Who Knew Feces Could Tell Us So Much?!
Ashley Hiltebeitel (12 Micro) finds Ebola virus fascinating, and noted in the comment thread to the previous post that she is working on a research paper for her Academic Writing class on the topic! It is unclear exactly how big the outbreak is, and epidemiologists are using many approaches to define the size of it. Ashley presents one approach for finding out how significant the outbreak is in non-human primates, from a news alert on Science Daily summarizing a primary research article in the journal PLoS Neglected Tropical Diseases. Here is Ashley’s summary:
The Wildlife Conservation Society (WCS) has led a research that uses fecal samples from wild great apes to center in on the populations that have been infected with the Ebola virus. This discovery will change the way the Ebola virus is studied. Because it is hard to capture and sample the wildlife in West Africa, it makes it hard to figure out how it emerges and is maintained in wildlife. Using the feces from the great apes gives scientists a cheaper, more simple and non-invasive technique to acquiring information about the disease. This new methodology also gives scientists the fact that apes develop antibodies against a disease to survive just as humans do. They also developed a way to isolate the antibodies from the ape’s feces. 10% of samples from 80 free-ranging wild gorillas from five different habitats tested positive in showing the Ebola virus in their feces.
The worst ever human epidemic of the Ebola virus is ongoing right now throughout West Africa in Guinea, Liberia, Nigeria, and the Sierra Leone.

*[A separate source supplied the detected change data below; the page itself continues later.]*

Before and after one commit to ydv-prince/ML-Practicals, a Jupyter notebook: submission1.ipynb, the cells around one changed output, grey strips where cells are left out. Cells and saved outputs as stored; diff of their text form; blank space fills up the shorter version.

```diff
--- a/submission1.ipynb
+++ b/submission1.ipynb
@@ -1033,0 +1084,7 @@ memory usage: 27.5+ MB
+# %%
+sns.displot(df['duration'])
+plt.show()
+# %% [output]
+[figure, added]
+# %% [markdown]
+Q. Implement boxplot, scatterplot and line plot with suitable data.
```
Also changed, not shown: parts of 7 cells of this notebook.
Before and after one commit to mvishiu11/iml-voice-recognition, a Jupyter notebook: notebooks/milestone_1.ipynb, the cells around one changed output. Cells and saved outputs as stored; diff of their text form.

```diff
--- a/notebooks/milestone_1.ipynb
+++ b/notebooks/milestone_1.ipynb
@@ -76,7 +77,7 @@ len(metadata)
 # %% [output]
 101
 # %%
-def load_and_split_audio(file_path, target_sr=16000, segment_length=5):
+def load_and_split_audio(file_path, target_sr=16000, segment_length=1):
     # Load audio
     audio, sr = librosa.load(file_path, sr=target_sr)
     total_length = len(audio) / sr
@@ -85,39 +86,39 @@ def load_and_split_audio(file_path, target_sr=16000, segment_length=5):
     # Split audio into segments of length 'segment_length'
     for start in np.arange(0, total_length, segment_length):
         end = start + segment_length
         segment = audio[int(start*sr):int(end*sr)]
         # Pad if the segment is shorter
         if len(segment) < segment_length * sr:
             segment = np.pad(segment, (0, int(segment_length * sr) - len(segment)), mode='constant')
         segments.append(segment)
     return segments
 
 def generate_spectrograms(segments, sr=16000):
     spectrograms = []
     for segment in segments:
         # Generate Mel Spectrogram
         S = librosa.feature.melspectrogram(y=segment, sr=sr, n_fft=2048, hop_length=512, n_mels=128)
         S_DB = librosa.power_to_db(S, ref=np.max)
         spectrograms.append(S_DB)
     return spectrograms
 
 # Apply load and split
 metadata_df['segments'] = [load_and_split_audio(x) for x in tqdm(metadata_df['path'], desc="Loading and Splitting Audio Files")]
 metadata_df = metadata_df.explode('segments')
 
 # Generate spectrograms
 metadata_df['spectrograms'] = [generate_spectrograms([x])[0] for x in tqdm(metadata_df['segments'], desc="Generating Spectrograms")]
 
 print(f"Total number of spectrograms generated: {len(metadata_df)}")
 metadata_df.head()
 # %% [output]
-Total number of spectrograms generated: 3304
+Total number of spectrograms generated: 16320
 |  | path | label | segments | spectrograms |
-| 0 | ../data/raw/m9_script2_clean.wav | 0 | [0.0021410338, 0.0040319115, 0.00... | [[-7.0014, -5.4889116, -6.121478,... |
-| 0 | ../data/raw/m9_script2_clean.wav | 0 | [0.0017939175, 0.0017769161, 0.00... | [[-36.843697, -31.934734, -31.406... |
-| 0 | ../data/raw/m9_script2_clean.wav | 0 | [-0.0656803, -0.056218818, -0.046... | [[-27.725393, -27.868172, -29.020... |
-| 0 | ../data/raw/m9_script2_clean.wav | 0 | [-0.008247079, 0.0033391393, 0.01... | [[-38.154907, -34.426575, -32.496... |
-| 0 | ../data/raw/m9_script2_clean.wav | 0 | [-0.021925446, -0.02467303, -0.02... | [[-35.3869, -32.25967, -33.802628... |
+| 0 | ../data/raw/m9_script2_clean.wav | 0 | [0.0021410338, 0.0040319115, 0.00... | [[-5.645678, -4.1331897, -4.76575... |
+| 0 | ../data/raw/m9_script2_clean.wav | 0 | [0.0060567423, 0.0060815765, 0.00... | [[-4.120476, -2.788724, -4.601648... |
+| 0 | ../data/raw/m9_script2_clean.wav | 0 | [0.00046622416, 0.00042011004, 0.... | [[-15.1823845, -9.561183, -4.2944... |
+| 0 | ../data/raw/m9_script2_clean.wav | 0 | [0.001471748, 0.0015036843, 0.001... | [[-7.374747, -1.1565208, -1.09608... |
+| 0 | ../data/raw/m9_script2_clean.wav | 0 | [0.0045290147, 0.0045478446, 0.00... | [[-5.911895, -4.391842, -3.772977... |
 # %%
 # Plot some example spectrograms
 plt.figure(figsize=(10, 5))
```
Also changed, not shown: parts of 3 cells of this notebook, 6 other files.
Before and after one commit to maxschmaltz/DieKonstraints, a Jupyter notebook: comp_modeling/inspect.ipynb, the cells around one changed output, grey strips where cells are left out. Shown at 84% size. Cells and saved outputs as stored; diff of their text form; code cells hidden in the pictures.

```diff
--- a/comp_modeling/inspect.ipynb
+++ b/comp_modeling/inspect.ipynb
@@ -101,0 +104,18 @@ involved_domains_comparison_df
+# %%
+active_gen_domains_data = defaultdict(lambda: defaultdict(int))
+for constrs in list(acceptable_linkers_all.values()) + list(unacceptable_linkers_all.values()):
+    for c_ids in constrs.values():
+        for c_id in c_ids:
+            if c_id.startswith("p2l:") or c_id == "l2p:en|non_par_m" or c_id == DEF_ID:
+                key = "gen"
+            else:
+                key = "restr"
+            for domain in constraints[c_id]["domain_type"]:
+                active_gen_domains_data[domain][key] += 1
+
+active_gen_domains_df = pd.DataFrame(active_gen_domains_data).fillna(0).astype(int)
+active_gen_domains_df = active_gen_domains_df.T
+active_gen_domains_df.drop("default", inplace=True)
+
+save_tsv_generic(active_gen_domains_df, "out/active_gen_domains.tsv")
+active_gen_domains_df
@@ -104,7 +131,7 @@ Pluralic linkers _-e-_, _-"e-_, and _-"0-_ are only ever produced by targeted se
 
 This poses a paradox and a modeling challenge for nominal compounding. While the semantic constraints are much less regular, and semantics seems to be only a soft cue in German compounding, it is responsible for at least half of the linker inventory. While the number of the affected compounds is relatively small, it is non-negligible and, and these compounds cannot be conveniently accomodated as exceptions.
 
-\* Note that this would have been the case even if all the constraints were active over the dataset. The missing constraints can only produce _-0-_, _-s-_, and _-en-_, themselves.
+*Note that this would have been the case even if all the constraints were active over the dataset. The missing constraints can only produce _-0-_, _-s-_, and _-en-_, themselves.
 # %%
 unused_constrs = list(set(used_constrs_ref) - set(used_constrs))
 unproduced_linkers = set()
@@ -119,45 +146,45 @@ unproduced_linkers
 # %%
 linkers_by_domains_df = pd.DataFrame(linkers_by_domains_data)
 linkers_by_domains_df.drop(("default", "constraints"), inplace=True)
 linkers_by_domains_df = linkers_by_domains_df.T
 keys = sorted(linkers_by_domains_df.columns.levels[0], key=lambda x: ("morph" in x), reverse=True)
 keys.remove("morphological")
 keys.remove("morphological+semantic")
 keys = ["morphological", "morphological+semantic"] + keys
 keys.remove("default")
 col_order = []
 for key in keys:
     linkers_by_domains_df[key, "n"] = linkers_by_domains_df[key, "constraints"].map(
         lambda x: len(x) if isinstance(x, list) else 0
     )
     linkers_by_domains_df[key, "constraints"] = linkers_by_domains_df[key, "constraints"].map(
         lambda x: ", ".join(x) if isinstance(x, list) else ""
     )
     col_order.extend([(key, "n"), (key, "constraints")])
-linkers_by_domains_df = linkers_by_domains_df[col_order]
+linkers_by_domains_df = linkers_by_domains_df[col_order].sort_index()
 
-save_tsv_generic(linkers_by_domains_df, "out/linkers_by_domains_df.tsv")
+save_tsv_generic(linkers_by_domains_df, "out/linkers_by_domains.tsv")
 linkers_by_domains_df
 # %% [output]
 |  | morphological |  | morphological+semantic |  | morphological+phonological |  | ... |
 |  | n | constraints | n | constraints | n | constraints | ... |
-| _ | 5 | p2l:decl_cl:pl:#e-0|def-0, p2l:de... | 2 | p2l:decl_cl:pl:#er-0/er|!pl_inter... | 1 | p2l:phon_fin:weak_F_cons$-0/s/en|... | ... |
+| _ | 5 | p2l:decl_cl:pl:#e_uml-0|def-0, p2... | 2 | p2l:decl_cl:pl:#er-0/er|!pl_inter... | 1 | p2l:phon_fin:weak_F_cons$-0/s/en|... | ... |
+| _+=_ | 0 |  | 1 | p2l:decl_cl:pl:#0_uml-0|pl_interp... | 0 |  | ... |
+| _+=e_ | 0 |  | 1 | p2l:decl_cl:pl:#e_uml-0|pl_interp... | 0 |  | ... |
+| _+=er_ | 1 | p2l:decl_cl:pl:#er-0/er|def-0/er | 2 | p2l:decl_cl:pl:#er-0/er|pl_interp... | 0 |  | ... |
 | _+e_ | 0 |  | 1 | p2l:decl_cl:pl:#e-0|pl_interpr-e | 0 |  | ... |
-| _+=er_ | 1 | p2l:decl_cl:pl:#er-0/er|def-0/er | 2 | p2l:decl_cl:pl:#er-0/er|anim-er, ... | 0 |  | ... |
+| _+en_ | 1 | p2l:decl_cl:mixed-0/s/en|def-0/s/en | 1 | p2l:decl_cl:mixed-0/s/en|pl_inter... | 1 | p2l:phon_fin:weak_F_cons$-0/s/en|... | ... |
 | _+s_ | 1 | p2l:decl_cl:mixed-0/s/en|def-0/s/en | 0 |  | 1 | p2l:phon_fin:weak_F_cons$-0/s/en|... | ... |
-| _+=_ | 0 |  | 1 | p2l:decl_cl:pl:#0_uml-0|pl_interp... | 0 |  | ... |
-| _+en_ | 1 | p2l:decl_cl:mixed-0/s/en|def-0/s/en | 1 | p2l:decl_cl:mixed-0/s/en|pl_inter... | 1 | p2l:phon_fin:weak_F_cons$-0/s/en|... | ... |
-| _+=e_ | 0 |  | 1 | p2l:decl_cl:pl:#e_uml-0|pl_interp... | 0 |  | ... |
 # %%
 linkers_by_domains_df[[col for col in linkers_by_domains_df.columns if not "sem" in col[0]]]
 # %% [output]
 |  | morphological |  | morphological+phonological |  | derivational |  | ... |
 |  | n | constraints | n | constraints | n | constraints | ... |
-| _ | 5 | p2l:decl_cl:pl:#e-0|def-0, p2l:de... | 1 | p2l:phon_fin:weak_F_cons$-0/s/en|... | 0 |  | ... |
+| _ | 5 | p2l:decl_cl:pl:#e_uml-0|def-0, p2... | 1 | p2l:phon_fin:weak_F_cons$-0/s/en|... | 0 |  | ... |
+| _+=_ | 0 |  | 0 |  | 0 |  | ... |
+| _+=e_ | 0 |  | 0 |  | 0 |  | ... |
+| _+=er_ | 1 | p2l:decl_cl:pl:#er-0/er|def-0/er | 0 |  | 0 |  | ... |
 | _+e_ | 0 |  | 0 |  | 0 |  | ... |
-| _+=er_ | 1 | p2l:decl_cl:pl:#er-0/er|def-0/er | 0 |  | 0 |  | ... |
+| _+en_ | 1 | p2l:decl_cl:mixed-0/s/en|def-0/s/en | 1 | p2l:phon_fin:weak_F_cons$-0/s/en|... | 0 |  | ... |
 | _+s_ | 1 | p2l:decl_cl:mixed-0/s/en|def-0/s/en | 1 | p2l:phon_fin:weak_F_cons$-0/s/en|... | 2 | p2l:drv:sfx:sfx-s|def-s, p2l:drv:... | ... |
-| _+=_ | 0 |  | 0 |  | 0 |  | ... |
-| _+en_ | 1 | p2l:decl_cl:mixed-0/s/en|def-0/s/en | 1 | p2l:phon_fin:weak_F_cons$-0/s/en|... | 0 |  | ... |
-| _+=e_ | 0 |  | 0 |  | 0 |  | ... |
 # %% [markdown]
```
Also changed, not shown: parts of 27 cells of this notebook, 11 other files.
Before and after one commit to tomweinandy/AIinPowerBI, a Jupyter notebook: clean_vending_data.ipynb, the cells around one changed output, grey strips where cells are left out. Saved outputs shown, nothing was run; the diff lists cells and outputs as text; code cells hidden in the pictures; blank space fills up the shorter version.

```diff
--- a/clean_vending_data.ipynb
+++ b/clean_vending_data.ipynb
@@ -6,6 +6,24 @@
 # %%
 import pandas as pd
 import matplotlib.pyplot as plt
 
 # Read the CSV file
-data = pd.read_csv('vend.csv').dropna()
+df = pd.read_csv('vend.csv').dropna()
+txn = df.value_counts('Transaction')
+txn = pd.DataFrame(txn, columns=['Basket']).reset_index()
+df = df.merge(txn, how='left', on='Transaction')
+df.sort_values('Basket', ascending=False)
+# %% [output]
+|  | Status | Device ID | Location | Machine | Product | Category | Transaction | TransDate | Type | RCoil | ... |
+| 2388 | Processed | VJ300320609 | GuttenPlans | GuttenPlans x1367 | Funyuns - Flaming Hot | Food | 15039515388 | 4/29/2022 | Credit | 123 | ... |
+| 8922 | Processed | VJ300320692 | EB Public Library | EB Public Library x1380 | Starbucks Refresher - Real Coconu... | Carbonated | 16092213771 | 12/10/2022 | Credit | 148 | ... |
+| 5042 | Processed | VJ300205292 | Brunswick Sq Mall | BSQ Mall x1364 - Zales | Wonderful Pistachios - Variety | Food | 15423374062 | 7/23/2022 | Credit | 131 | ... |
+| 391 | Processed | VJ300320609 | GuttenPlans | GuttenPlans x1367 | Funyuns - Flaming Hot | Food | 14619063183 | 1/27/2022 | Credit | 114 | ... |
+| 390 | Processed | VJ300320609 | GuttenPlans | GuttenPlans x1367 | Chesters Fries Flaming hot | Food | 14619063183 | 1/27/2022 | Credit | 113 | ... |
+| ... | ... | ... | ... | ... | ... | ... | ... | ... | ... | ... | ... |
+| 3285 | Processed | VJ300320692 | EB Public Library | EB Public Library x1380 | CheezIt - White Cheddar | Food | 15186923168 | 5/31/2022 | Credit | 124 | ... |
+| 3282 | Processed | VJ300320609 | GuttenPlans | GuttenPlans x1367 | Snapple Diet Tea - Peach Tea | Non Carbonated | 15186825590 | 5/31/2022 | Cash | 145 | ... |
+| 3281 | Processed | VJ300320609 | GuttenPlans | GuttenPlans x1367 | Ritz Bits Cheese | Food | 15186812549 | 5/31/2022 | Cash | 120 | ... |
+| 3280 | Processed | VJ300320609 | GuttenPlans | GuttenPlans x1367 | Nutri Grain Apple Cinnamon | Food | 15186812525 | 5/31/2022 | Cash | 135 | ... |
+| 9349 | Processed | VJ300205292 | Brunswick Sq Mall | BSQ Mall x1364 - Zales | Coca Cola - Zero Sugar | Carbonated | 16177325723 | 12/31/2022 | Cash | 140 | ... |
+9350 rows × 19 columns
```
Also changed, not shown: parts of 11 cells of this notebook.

The zaire species of the Ebola virus is the one responsible. This species has been the cause of major human outbreaks before as well as major declines in the chimpanzee and gorillas populations all over central Africa. The human outbreaks have followed the wildlife outbreaks in the past. They transfer to humans from eating infected wildlife. including apes and fruit bats. Therefore, this spillover from wildlife to humans could easily be avoided by not consuming dead wildlife or buying the bats that are sold as food in markets. Because there is no cure for this disease yet, barrier nursing, supportive care, contact tracing, isolation of those who become ill, and education of the public is the only way to try and stop the spread of the disease from human to human. This is much harder to do in less developed nations than the United States where the Ebola virus has emerged repeatedly.
Alain Ondzie, a WCS veterinarian, made a great point by saying, “If scientists can better understand patterns of Ebola virus infection in wildlife, the public health sector can be more prepared to prevent human outbreaks.” The presence of the virus in the ape’s feces shows that some apes survive the Ebola virus. It also shows the regions where the Ebola virus has emerged and which populations of apes are more prone to getting it. Further investigation will need to be done to to see if antibodies persist or whether they pose protection against future infection of the disease.
The benefits of collecting ape feces include being able to cover large areas of forest more quickly without the expense of capturing and handling the animals. It also opens interest to better understand the ecology of the disease and some management options. This could include the study of immune response that could be compared with the genetic information of individuals after an outbreak. Scientists could use this technique with other species that play roles in the transmission of the Ebola virus as well, including wild pigs and antelope.